> **TASK INSTRUCTIONS**: Exact repetition of every record is required.

(Revision tracking records)
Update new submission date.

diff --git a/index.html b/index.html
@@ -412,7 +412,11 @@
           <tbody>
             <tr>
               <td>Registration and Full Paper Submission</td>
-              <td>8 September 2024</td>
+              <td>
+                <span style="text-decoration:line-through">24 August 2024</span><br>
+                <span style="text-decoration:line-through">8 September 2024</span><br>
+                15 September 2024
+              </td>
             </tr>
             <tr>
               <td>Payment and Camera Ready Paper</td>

> **SOLVED PROBLEM**:
Update new submission date.

diff --git a/index.html b/index.html
@@ -412,7 +412,11 @@
           <tbody>
             <tr>
               <td>Registration and Full Paper Submission</td>
-              <td>8 September 2024</td>
+              <td>
+                <span style="text-decoration:line-through">24 August 2024</span><br>
+                <span style="text-decoration:line-through">8 September 2024</span><br>
+                15 September 2024
+              </td>
             </tr>
             <tr>
               <td>Payment and Camera Ready Paper</td>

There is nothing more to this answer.